▶ _Directions for this task_: From the entries below, report how many lines contain the string "page". Give only that number.

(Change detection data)
· · · · · · ·
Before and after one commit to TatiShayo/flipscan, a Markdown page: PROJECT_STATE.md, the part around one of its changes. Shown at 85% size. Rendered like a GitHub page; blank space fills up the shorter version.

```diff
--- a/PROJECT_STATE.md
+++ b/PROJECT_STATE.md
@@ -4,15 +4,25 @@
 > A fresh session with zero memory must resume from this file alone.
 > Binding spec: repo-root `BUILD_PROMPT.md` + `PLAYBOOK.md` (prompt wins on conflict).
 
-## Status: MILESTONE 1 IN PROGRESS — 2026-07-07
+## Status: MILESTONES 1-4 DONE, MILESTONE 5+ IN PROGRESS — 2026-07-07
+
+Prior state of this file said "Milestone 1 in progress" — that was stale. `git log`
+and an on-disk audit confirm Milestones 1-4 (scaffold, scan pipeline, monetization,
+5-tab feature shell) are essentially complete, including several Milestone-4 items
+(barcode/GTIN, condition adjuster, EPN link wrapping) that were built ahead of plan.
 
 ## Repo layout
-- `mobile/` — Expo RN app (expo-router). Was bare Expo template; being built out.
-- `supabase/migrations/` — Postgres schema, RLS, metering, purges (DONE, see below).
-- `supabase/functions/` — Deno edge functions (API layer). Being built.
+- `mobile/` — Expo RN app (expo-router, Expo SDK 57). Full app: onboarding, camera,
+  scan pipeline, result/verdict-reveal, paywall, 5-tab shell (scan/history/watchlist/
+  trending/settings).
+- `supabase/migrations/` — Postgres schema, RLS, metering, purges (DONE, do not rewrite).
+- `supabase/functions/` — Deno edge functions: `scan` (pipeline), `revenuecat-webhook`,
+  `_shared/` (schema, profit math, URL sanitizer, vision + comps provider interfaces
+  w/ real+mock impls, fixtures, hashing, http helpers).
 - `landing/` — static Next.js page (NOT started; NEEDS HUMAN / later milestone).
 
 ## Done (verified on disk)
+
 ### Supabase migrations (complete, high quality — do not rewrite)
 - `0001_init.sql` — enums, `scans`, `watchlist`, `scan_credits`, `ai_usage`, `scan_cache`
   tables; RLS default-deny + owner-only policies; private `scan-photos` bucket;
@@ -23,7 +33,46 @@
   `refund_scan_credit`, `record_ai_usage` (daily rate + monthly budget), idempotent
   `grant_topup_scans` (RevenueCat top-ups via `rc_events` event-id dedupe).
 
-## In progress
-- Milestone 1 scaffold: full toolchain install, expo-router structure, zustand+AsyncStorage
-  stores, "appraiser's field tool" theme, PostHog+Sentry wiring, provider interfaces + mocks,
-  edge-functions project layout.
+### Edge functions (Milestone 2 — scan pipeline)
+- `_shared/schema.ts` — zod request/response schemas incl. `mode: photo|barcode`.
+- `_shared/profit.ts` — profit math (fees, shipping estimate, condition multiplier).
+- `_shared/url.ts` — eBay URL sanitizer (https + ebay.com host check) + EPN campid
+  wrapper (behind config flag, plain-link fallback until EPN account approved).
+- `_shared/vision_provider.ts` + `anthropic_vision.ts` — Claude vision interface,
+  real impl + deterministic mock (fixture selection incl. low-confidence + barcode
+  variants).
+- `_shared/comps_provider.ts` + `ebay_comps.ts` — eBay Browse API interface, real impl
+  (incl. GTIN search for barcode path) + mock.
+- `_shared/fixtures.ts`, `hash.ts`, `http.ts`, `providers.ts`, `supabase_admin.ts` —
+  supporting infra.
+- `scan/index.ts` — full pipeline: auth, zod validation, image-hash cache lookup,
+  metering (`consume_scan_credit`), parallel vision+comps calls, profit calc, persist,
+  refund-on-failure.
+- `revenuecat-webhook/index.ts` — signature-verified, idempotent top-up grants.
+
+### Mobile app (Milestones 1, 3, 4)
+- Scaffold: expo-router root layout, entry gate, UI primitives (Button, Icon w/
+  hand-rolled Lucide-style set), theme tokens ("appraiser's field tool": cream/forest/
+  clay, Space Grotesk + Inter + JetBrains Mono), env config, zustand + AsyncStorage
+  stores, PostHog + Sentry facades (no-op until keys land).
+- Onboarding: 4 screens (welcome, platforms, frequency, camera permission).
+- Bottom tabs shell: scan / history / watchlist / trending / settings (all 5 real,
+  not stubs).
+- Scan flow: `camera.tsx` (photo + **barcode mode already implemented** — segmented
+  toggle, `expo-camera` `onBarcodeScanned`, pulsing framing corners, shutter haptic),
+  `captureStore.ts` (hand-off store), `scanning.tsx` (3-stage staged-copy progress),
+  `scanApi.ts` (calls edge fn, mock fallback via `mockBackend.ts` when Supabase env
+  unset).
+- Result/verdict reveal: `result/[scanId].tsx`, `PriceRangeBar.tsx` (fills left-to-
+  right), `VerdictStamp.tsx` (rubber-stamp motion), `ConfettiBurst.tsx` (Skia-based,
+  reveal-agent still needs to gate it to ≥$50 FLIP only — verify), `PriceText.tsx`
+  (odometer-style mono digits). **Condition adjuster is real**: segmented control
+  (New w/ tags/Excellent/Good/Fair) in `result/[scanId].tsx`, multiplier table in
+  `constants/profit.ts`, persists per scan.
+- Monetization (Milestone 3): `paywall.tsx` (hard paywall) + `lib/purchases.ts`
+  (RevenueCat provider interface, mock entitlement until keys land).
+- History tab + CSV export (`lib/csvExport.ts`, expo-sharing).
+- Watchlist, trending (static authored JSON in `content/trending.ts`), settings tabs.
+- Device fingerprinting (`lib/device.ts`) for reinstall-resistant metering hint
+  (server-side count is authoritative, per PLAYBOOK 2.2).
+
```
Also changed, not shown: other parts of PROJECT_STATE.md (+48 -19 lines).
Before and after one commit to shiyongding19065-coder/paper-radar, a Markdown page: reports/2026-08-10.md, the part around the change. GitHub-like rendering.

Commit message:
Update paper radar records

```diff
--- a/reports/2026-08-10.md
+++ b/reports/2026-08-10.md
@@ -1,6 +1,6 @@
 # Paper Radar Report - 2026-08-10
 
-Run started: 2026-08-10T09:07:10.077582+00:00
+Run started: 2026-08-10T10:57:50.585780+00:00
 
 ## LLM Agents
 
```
· · · · · · ·
▶ _Task result_: 3